▸ **EXERCISE REQUIREMENTS**:
All of the data should be restated exactly as it stands.

▸ **RAW DATA**:

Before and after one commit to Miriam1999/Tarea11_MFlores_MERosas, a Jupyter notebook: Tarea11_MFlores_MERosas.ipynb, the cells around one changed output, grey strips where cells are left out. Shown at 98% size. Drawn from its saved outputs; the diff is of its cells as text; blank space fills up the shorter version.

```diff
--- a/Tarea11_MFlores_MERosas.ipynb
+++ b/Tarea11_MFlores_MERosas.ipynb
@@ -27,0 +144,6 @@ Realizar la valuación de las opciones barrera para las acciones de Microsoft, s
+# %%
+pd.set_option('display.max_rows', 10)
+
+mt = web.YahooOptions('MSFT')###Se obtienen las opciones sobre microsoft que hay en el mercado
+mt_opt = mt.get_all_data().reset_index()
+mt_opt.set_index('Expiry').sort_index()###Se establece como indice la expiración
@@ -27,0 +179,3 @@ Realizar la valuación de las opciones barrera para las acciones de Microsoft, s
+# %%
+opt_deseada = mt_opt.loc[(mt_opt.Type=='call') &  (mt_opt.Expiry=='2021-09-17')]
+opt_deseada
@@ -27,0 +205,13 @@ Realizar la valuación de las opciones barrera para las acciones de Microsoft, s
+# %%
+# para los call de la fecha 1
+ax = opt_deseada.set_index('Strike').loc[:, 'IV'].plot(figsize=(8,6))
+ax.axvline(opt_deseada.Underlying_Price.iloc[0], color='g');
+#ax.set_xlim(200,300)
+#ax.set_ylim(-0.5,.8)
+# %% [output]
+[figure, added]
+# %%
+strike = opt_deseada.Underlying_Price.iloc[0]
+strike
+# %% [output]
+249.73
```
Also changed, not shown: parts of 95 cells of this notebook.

▸ **RESPONSE BOX**:
Before and after one commit to Miriam1999/Tarea11_MFlores_MERosas, a Jupyter notebook: Tarea11_MFlores_MERosas.ipynb, the cells around one changed output, grey strips where cells are left out. Shown at 98% size. Drawn from its saved outputs; the diff is of its cells as text; blank space fills up the shorter version.

```diff
--- a/Tarea11_MFlores_MERosas.ipynb
+++ b/Tarea11_MFlores_MERosas.ipynb
@@ -27,0 +144,6 @@ Realizar la valuación de las opciones barrera para las acciones de Microsoft, s
+# %%
+pd.set_option('display.max_rows', 10)
+
+mt = web.YahooOptions('MSFT')###Se obtienen las opciones sobre microsoft que hay en el mercado
+mt_opt = mt.get_all_data().reset_index()
+mt_opt.set_index('Expiry').sort_index()###Se establece como indice la expiración
@@ -27,0 +179,3 @@ Realizar la valuación de las opciones barrera para las acciones de Microsoft, s
+# %%
+opt_deseada = mt_opt.loc[(mt_opt.Type=='call') &  (mt_opt.Expiry=='2021-09-17')]
+opt_deseada
@@ -27,0 +205,13 @@ Realizar la valuación de las opciones barrera para las acciones de Microsoft, s
+# %%
+# para los call de la fecha 1
+ax = opt_deseada.set_index('Strike').loc[:, 'IV'].plot(figsize=(8,6))
+ax.axvline(opt_deseada.Underlying_Price.iloc[0], color='g');
+#ax.set_xlim(200,300)
+#ax.set_ylim(-0.5,.8)
+# %% [output]
+[figure, added]
+# %%
+strike = opt_deseada.Underlying_Price.iloc[0]
+strike
+# %% [output]
+249.73
```
Also changed, not shown: parts of 95 cells of this notebook.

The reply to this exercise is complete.